▸ **Your assignment**:
When you repeat the entries, reproduce each line exactly and omit every picture.

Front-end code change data
BEGIN
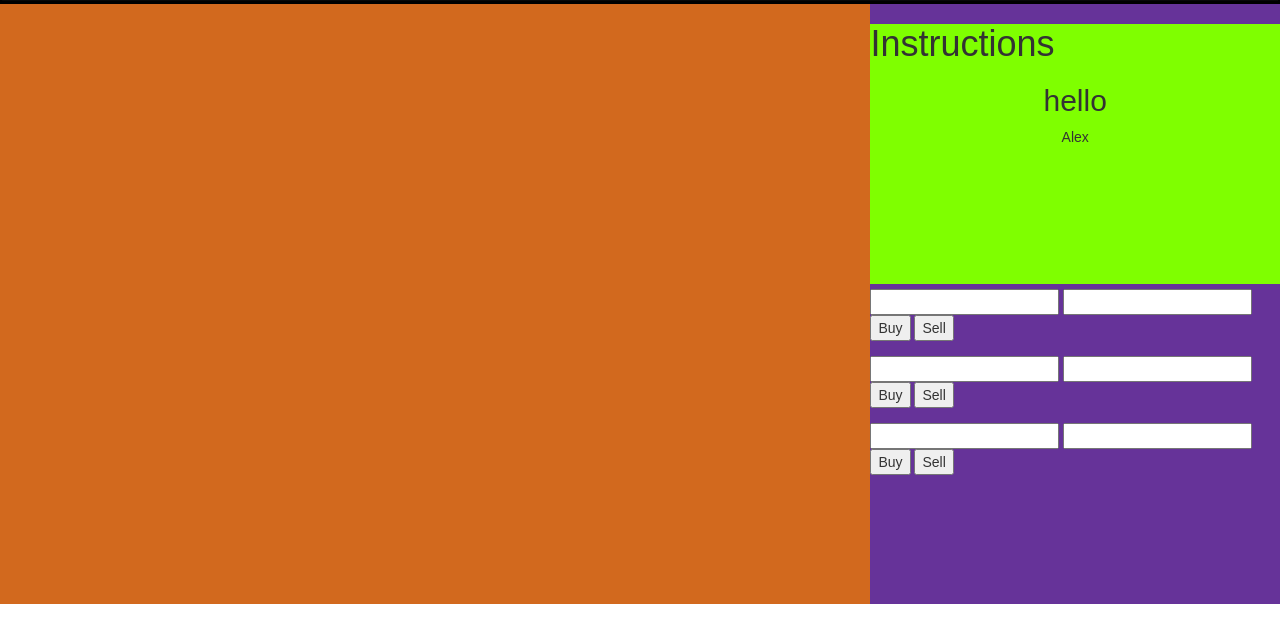
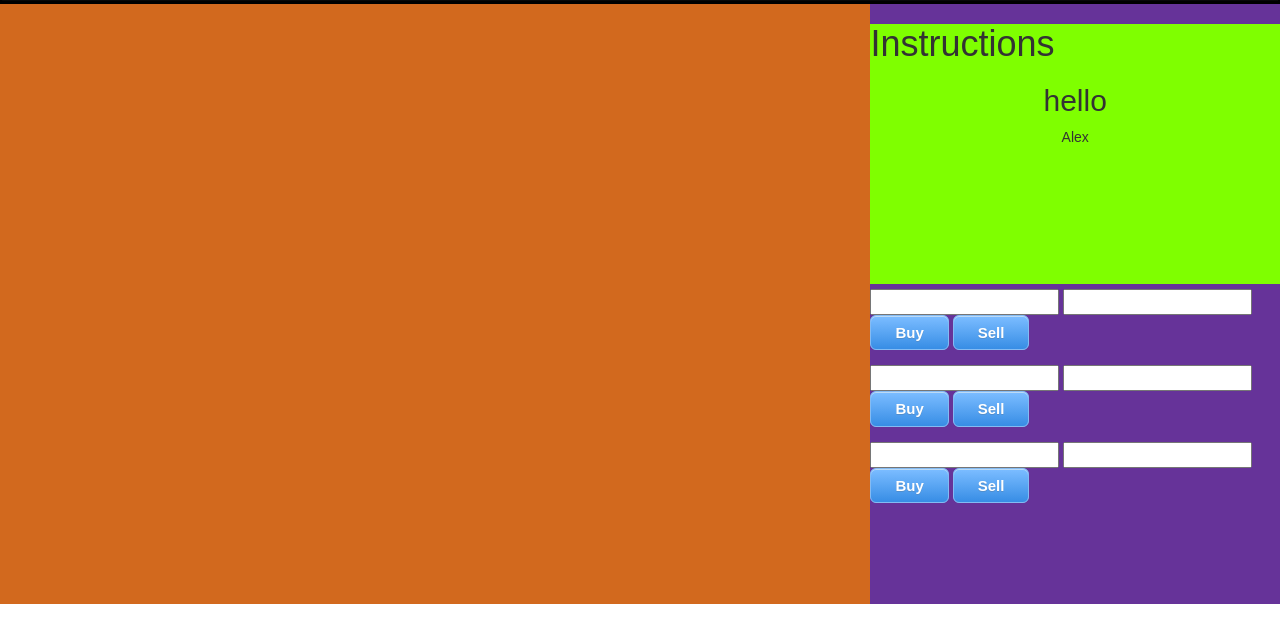
Before and after one commit to RAGHURAM-V/8thsem, a Django app: template templates/buysell.html in a window 1280 px wide. Shown: the part 51-694 px from the top of the page. Run offline with Django 3.2, Linux system fonts and the light colour scheme; the template is opened without the code that fills it, so the values that code supplies are empty; some libraries are stand-ins or nearby versions.

Commit message:
Add files via upload

```diff
--- a/templates/buysell.html
+++ b/templates/buysell.html
@@ -3,6 +3,7 @@
 <html>
 <head>
 <link rel="stylesheet" href="{%static 'css/buysell.css'%}">
+<link rel="stylesheet" href="{% static 'css/button.css'%}"/>
 <link rel="stylesheet" href="https://maxcdn.bootstrapcdn.com/bootstrap/3.4.1/css/bootstrap.min.css">
 <script src="https://ajax.googleapis.com/ajax/libs/jquery/3.4.1/jquery.min.js"></script>
 <script src="https://maxcdn.bootstrapcdn.com/bootstrap/3.4.1/js/bootstrap.min.js"></script>
@@ -43,15 +44,15 @@
      <div class="rightbottom">
       <div style="padding-top:5px">
         <input type="text">                      <input type="text"></br>
-        <input type="button" value="Buy">        <input type="button" value="Sell"></br>
+        <input type="button" class="myButton" value="Buy">        <input type="button" class="myButton" value="Sell"></br>
       </div>
       <div style="padding-top:15px">
          <input type="text">                          <input type="text"></br>
-          <input type="button" value="Buy">           <input type="button" value="Sell"> </br>
+          <input type="button" class="myButton" value="Buy">           <input type="button" class="myButton" value="Sell"> </br>
       </div>
       <div style="padding-top:15px">
           <input type="text">                         <input type="text"></br>
-          <input type="button" value="Buy">           <input type="button" value="Sell">  </br>
+          <input type="button" class="myButton" value="Buy">           <input type="button" class="myButton" value="Sell">  </br>
           </div>
   </div>
 
```
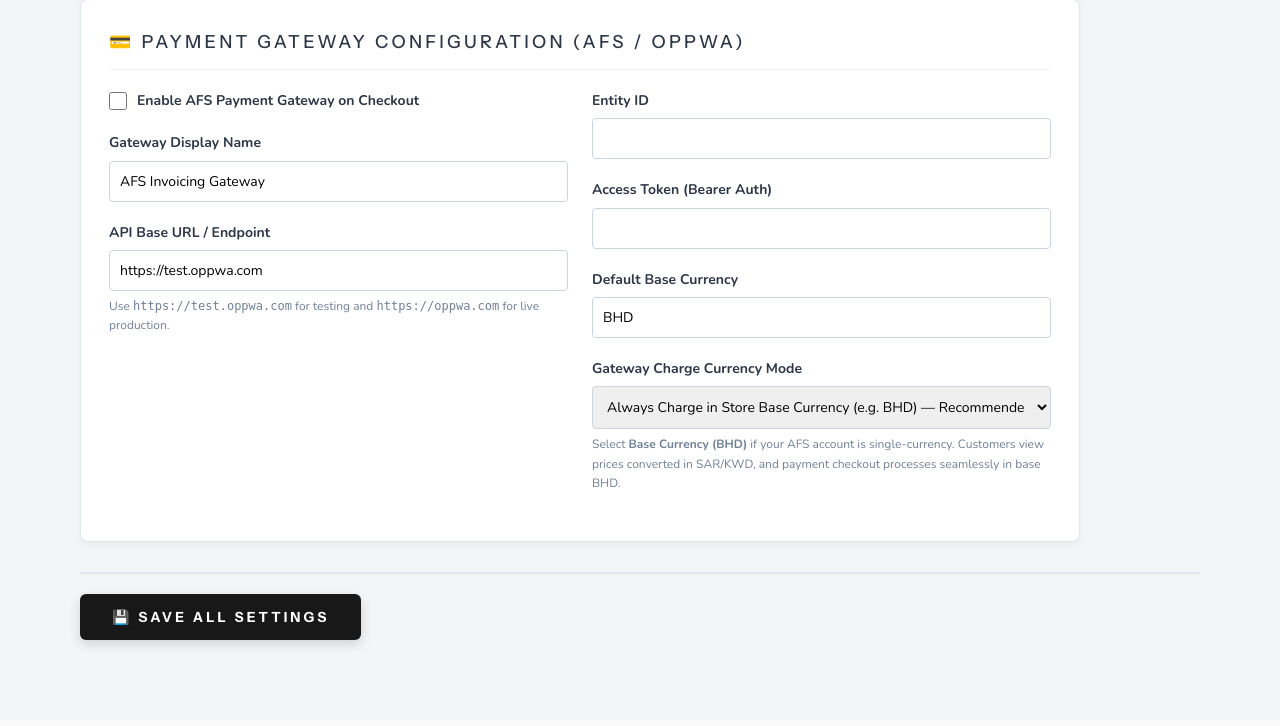
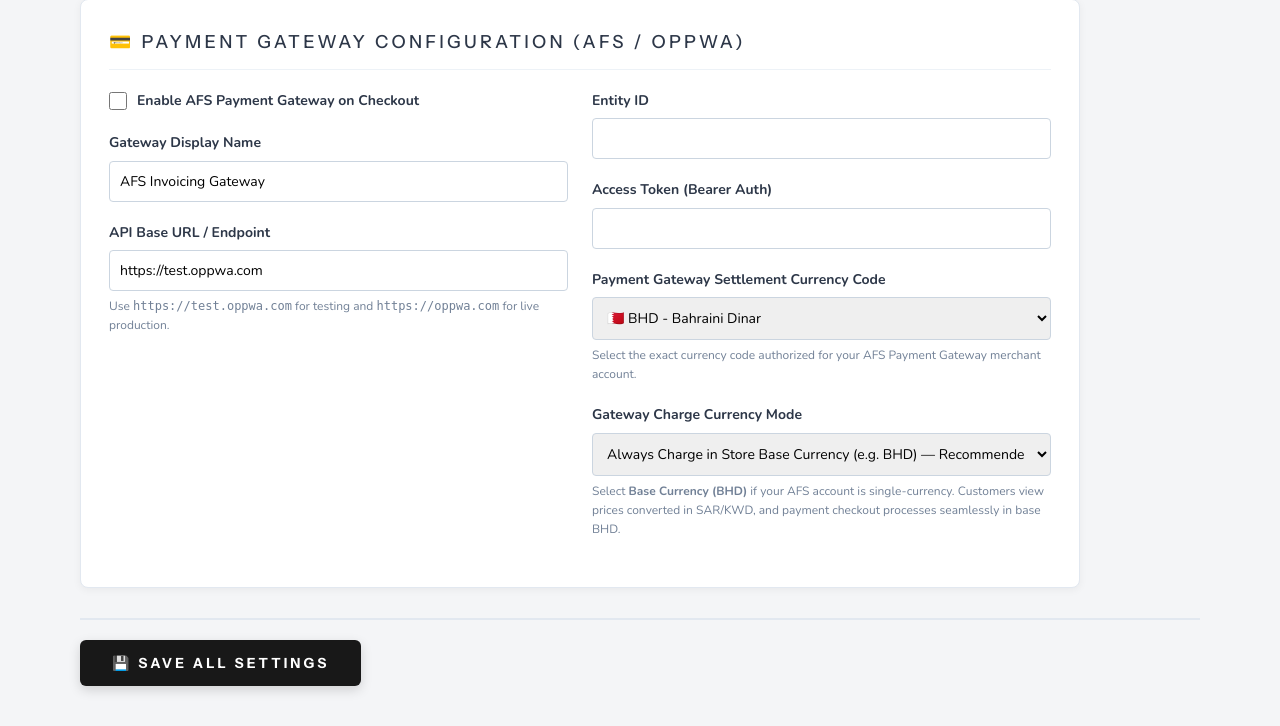
Before and after one commit to ajitsands/darjana_new, a PHP site: page /admin/settings in a window 1280 px wide, after a click on "💳 Payment Gateway Config". Shown: the part 345-1071 px from the top of the page. Before the commit the page ends 994 px from the top, so only its background shows below. Run offline with PHP 8.4, Linux system fonts and the light colour scheme; the visitor is signed in with stand-in values (Sample User, id 1); data comes from the database, SQL or seed files in the repository; some libraries are stand-ins or nearby versions.

Commit message:
Feat: Add dropdown select for Payment Gateway Currency Code in Admin Store Settings

```diff
--- a/app/Controllers/AdminController.php
+++ b/app/Controllers/AdminController.php
@@ -90,7 +90,7 @@ class AdminController extends Controller {
                 $settingModel->set('afs_access_token', trim($_POST['afs_access_token']));
             }
             if (isset($_POST['afs_currency'])) {
-                $settingModel->set('afs_currency', trim($_POST['afs_currency']));
+                $settingModel->set('afs_currency', strtoupper(trim($_POST['afs_currency'])));
             }
             if (isset($_POST['afs_charge_currency_mode'])) {
                 $settingModel->set('afs_charge_currency_mode', trim($_POST['afs_charge_currency_mode']));
--- a/app/Views/admin/settings.php
+++ b/app/Views/admin/settings.php
@@ -316,8 +316,27 @@
                         </div>
 
                         <div class="form-group" style="margin-bottom: 20px;">
-                            <label style="display: block; font-weight: 700; color: #2d3748; margin-bottom: 6px; font-size: 14px;">Default Base Currency</label>
-                            <input type="text" name="afs_currency" value="<?= htmlspecialchars($settings['afs_currency'] ?? 'BHD') ?>" class="form-control" style="width: 100%; padding: 10px; border: 1px solid #cbd5e0; border-radius: 4px; font-size: 14px;">
+                            <label style="display: block; font-weight: 700; color: #2d3748; margin-bottom: 6px; font-size: 14px;">Payment Gateway Settlement Currency Code</label>
+                            <select name="afs_currency" class="form-control" style="width: 100%; padding: 10px; border: 1px solid #cbd5e0; border-radius: 4px; font-size: 14px;">
+                                <?php
+                                $gwCurrencies = [
+                                    'BHD' => '🇧🇭 BHD - Bahraini Dinar',
+                                    'SAR' => '🇸🇦 SAR - Saudi Riyal',
+                                    'KWD' => '🇰🇼 KWD - Kuwaiti Dinar',
+                                    'AED' => '🇦🇪 AED - UAE Dirham',
+                                    'QAR' => '🇶🇦 QAR - Qatari Riyal',
+                                    'OMR' => '🇴🇲 OMR - Omani Rial',
+                                    'USD' => '🇺🇸 USD - US Dollar',
+                                    'EUR' => '🇪🇺 EUR - Euro'
+                                ];
+                                $currentGwCurrency = strtoupper($settings['afs_currency'] ?? 'BHD');
+                                foreach ($gwCurrencies as $cCode => $cLabel) {
+                                    $sel = ($cCode === $currentGwCurrency) ? 'selected' : '';
+                                    echo "<option value=\"$cCode\" $sel>$cLabel</option>";
+                                }
+                                ?>
+                            </select>
+                            <p style="font-size: 12px; color: #718096; margin-top: 6px;">Select the exact currency code authorized for your AFS Payment Gateway merchant account.</p>
                         </div>
 
                         <div class="form-group" style="margin-bottom: 20px;">
```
END
▸ **Task output**:
Before and after one commit to RAGHURAM-V/8thsem, a Django app: template templates/buysell.html in a window 1280 px wide. Shown: the part 51-694 px from the top of the page. Run offline with Django 3.2, Linux system fonts and the light colour scheme; the template is opened without the code that fills it, so the values that code supplies are empty; some libraries are stand-ins or nearby versions.

Commit message:
Add files via upload

```diff
--- a/templates/buysell.html
+++ b/templates/buysell.html
@@ -3,6 +3,7 @@
 <html>
 <head>
 <link rel="stylesheet" href="{%static 'css/buysell.css'%}">
+<link rel="stylesheet" href="{% static 'css/button.css'%}"/>
 <link rel="stylesheet" href="https://maxcdn.bootstrapcdn.com/bootstrap/3.4.1/css/bootstrap.min.css">
 <script src="https://ajax.googleapis.com/ajax/libs/jquery/3.4.1/jquery.min.js"></script>
 <script src="https://maxcdn.bootstrapcdn.com/bootstrap/3.4.1/js/bootstrap.min.js"></script>
@@ -43,15 +44,15 @@
      <div class="rightbottom">
       <div style="padding-top:5px">
         <input type="text">                      <input type="text"></br>
-        <input type="button" value="Buy">        <input type="button" value="Sell"></br>
+        <input type="button" class="myButton" value="Buy">        <input type="button" class="myButton" value="Sell"></br>
       </div>
       <div style="padding-top:15px">
          <input type="text">                          <input type="text"></br>
-          <input type="button" value="Buy">           <input type="button" value="Sell"> </br>
+          <input type="button" class="myButton" value="Buy">           <input type="button" class="myButton" value="Sell"> </br>
       </div>
       <div style="padding-top:15px">
           <input type="text">                         <input type="text"></br>
-          <input type="button" value="Buy">           <input type="button" value="Sell">  </br>
+          <input type="button" class="myButton" value="Buy">           <input type="button" class="myButton" value="Sell">  </br>
           </div>
   </div>
 
```
Before and after one commit to ajitsands/darjana_new, a PHP site: page /admin/settings in a window 1280 px wide, after a click on "💳 Payment Gateway Config". Shown: the part 345-1071 px from the top of the page. Before the commit the page ends 994 px from the top, so only its background shows below. Run offline with PHP 8.4, Linux system fonts and the light colour scheme; the visitor is signed in with stand-in values (Sample User, id 1); data comes from the database, SQL or seed files in the repository; some libraries are stand-ins or nearby versions.

Commit message:
Feat: Add dropdown select for Payment Gateway Currency Code in Admin Store Settings

```diff
--- a/app/Controllers/AdminController.php
+++ b/app/Controllers/AdminController.php
@@ -90,7 +90,7 @@ class AdminController extends Controller {
                 $settingModel->set('afs_access_token', trim($_POST['afs_access_token']));
             }
             if (isset($_POST['afs_currency'])) {
-                $settingModel->set('afs_currency', trim($_POST['afs_currency']));
+                $settingModel->set('afs_currency', strtoupper(trim($_POST['afs_currency'])));
             }
             if (isset($_POST['afs_charge_currency_mode'])) {
                 $settingModel->set('afs_charge_currency_mode', trim($_POST['afs_charge_currency_mode']));
--- a/app/Views/admin/settings.php
+++ b/app/Views/admin/settings.php
@@ -316,8 +316,27 @@
                         </div>
 
                         <div class="form-group" style="margin-bottom: 20px;">
-                            <label style="display: block; font-weight: 700; color: #2d3748; margin-bottom: 6px; font-size: 14px;">Default Base Currency</label>
-                            <input type="text" name="afs_currency" value="<?= htmlspecialchars($settings['afs_currency'] ?? 'BHD') ?>" class="form-control" style="width: 100%; padding: 10px; border: 1px solid #cbd5e0; border-radius: 4px; font-size: 14px;">
+                            <label style="display: block; font-weight: 700; color: #2d3748; margin-bottom: 6px; font-size: 14px;">Payment Gateway Settlement Currency Code</label>
+                            <select name="afs_currency" class="form-control" style="width: 100%; padding: 10px; border: 1px solid #cbd5e0; border-radius: 4px; font-size: 14px;">
+                                <?php
+                                $gwCurrencies = [
+                                    'BHD' => '🇧🇭 BHD - Bahraini Dinar',
+                                    'SAR' => '🇸🇦 SAR - Saudi Riyal',
+                                    'KWD' => '🇰🇼 KWD - Kuwaiti Dinar',
+                                    'AED' => '🇦🇪 AED - UAE Dirham',
+                                    'QAR' => '🇶🇦 QAR - Qatari Riyal',
+                                    'OMR' => '🇴🇲 OMR - Omani Rial',
+                                    'USD' => '🇺🇸 USD - US Dollar',
+                                    'EUR' => '🇪🇺 EUR - Euro'
+                                ];
+                                $currentGwCurrency = strtoupper($settings['afs_currency'] ?? 'BHD');
+                                foreach ($gwCurrencies as $cCode => $cLabel) {
+                                    $sel = ($cCode === $currentGwCurrency) ? 'selected' : '';
+                                    echo "<option value=\"$cCode\" $sel>$cLabel</option>";
+                                }
+                                ?>
+                            </select>
+                            <p style="font-size: 12px; color: #718096; margin-top: 6px;">Select the exact currency code authorized for your AFS Payment Gateway merchant account.</p>
                         </div>
 
                         <div class="form-group" style="margin-bottom: 20px;">
```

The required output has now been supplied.